Love to Love Habibi:
NY Press Nightclubbing Column #4 with Habibi
by Tony Phillips
A 30-something man wearing a striped dress shirt places the fingers of one hand alongside his temple while the fingers of the other come to rest on the front of his khakis, turning his upper body into a lopsided eight. He holds this pensive pose for a few beats. Suddenly, his hips begin to gyrate and a smile washes over his goateed face while his hands flutter up toward the mirror ball like isometric birds.
He’ll repeat this hip-quake later with a cocktail in one hand and it goes from stirred to shaken with a few shakes of his pelvis. Soon, he’s power-blending and his drink covers most of the people dancing around him. They don’t seem to mind. Welcome to Habibi: one of the most graceful yet welcoming dance floors in this city. But beware, staring too long from the banqueted sidelines will eventually end in outstretched palms locking on you while the fingers curl inward. It’s a universal invitation to the dance; and it’s pretty hard to resist in this Arabic-tinged pleasure dome.
This occasional, roving dance party is the brainchild of a former accountant named Ibraham Joseph who spins at his own parties under the nom de disc I.Z. Habibi is a one-man show, with Joseph juggling everything from grooming the email list to choreographing the belly dancers, but the party has outgrown tiny venues like Boom and Downtime and currently resides at The China Club. It’s also gone from a quarterly gig to an almost monthly event, which has allowed Joseph to shelve the bookkeeping day job and live la vie Boheme 24/7.
“I’m bored with hip-hop and house music,” Joseph explains, “I’m bored with seeing the same thing everywhere I go.” And that ennui, coupled with a hunch about the audience for his kind of party, caused him to get his party started just after 9-11. “I really saw that there is a market for middle-eastern, Arabic music and a party that was just different from everything else,” he says. “That’s what encouraged me to give it a shot.”
He hesitant to say much more about himself after the party winds down. He’s not shy, but prefers an air of mystique. “I hate labels,” he explains, “and I want you to come to this party with a completely open mind. The least amount of information I give, the better it is for you and me.” He does allow that were he to hire another pair of hands, they’d have to be adept at shooing people away from the DJ booth. He doesn’t mind requests, but not when he’s working.
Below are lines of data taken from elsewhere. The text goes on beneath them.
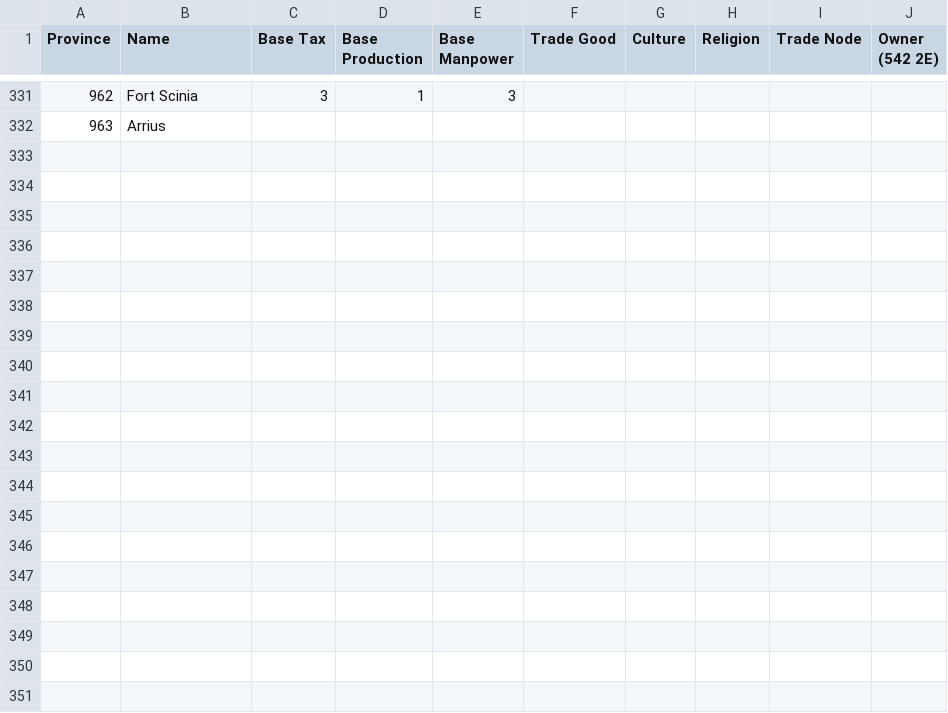
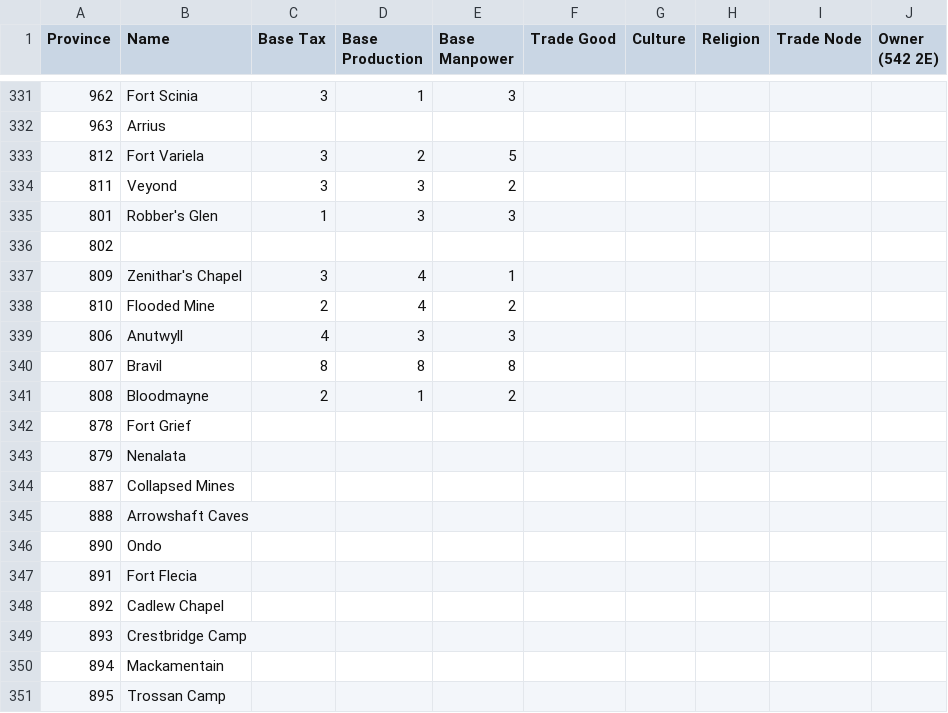
Before and after one commit to toilercleaner666/nirn, a CSV file: DevMap.csv, drawn as a sheet; only a part is shown, gaps mark what is left out; the diff covers the shown part only; the diff names each change by its address in the sheet, - before the commit and + after, or states it on an @@ line.

Commit message:
Update DevMap.csv

```diff
--- a/DevMap.csv
+++ b/DevMap.csv
+row 333: 812 | Fort Variela | 3 | 2 | 5
+row 334: 811 | Veyond | 3 | 3 | 2
+row 335: 801 | Robber's Glen | 1 | 3 | 3
+row 336: 802
+row 337: 809 | Zenithar's Chapel | 3 | 4 | 1
+row 338: 810 | Flooded Mine | 2 | 4 | 2
+row 339: 806 | Anutwyll | 4 | 3 | 3
+row 340: 807 | Bravil | 8 | 8 | 8
+row 341: 808 | Bloodmayne | 2 | 1 | 2
+row 342: 878 | Fort Grief
+row 343: 879 | Nenalata
+row 344: 887 | Collapsed Mines
+row 345: 888 | Arrowshaft Caves
+row 346: 890 | Ondo
+row 347: 891 | Fort Flecia
+row 348: 892 | Cadlew Chapel
+row 349: 893 | Crestbridge Camp
+row 350: 894 | Mackamentain
+row 351: 895 | Trossan Camp
```
Also changed, not shown: 25 added rows elsewhere in this file.
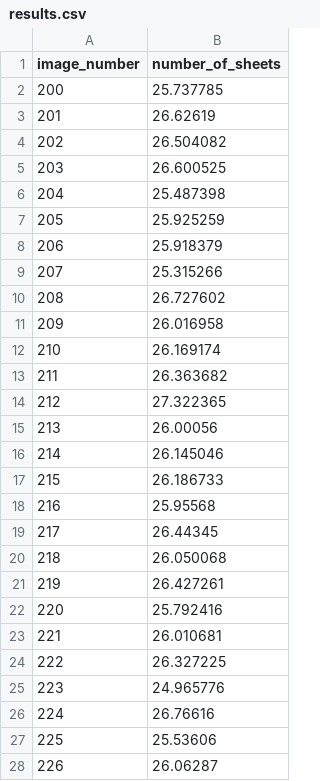
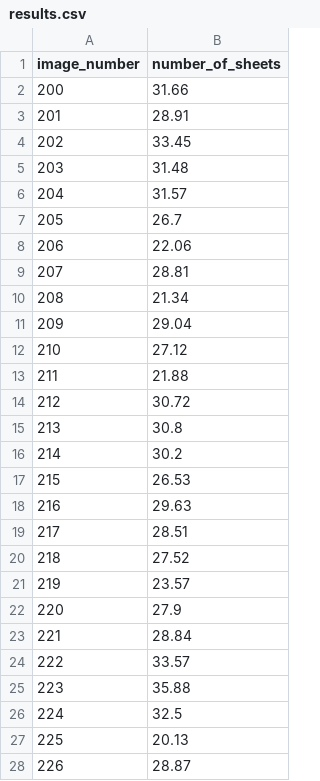
Before and after one commit to Lebang11/GlassCounterApp, a CSV file: results.csv, drawn as a sheet; only a part is shown; the diff covers the shown part only.

Commit message:
feat: Introduce a baseline 1D CNN strategy, reorganize the glass counting pipeline notebook, update models and results, and add project documentation.

```diff
--- a/results.csv
+++ b/results.csv
@@ -1,28 +1,28 @@
 image_number,number_of_sheets
-200,25.737785
-201,26.62619
-202,26.504082
-203,26.600525
-204,25.487398
-205,25.925259
-206,25.918379
-207,25.315266
-208,26.727602
-209,26.016958
-210,26.169174
-211,26.363682
-212,27.322365
-213,26.00056
-214,26.145046
-215,26.186733
-216,25.95568
-217,26.44345
-218,26.050068
-219,26.427261
-220,25.792416
-221,26.010681
-222,26.327225
-223,24.965776
-224,26.76616
-225,25.53606
-226,26.06287
+200,31.66
+201,28.91
+202,33.45
+203,31.48
+204,31.57
+205,26.7
+206,22.06
+207,28.81
+208,21.34
+209,29.04
+210,27.12
+211,21.88
+212,30.72
+213,30.8
+214,30.2
+215,26.53
+216,29.63
+217,28.51
+218,27.52
+219,23.57
+220,27.9
+221,28.84
+222,33.57
+223,35.88
+224,32.5
+225,20.13
+226,28.87
```
Also changed, not shown: 23 edited cells elsewhere in this file, 5 other files.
The oddest request I entertain at Habibi is a patron who asks to borrow my scarf. I oblige, figuring he wants to duck outside for a smoke, but he knots it around his waist and bucks his hips, following the bouncing scarf around the dance floor. The commotion continues as I lean against a mirrored wall and try to track my accessory as it circulates the party. Soon, those upturned hands are beckoning and like it or not I’m dragged into the hip-shaking fray.
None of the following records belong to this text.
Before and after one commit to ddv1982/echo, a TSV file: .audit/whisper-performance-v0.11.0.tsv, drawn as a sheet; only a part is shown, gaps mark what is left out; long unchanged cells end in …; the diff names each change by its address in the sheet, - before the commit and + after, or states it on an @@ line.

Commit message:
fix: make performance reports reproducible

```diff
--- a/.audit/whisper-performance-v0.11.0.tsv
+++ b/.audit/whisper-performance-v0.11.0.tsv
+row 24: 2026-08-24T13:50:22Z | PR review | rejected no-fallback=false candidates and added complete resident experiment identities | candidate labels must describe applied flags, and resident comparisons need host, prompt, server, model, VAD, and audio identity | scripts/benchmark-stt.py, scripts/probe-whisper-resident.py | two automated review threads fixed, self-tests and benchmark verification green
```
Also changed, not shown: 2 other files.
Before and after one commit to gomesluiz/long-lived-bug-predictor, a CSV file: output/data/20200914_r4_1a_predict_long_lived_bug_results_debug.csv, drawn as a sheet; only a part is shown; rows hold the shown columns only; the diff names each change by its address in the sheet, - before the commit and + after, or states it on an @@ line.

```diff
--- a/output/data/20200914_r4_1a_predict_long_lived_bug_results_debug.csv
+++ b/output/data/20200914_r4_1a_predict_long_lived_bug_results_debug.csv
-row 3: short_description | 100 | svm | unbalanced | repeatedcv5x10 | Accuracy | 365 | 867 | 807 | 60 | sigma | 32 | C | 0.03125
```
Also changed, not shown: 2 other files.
That fray is the reason Joseph gets up in the morning. Okay, make that the afternoon, but he is expecting about 500 people at his next party and would love to double that number. Right now, he’s working with lights that seems to be plotted on two settings: on and off, but he’s on the lookout for “a really big space where there are video screens.”
Still, part of Habibi’s charm is that absolute economy of means. Things are decidedly low-tech. There’s no Phazon sound system and there are even moments when the needle seems to drag across one record and land on another disc entirely, but the crowd never stops moving through what he calls “primetime” or the hours between 11 and three.
Joseph’s recipe is a simple one: “A mix of Arabic music from all over the Middle East that I mix with some Indian and Latin music. I always add the Arabic touch, or if it’s Arabic music, I add a global touch, like house beats, so it’s a complete blend.” Needless to say this cocktail, like everything else in Habibi, is served shaken.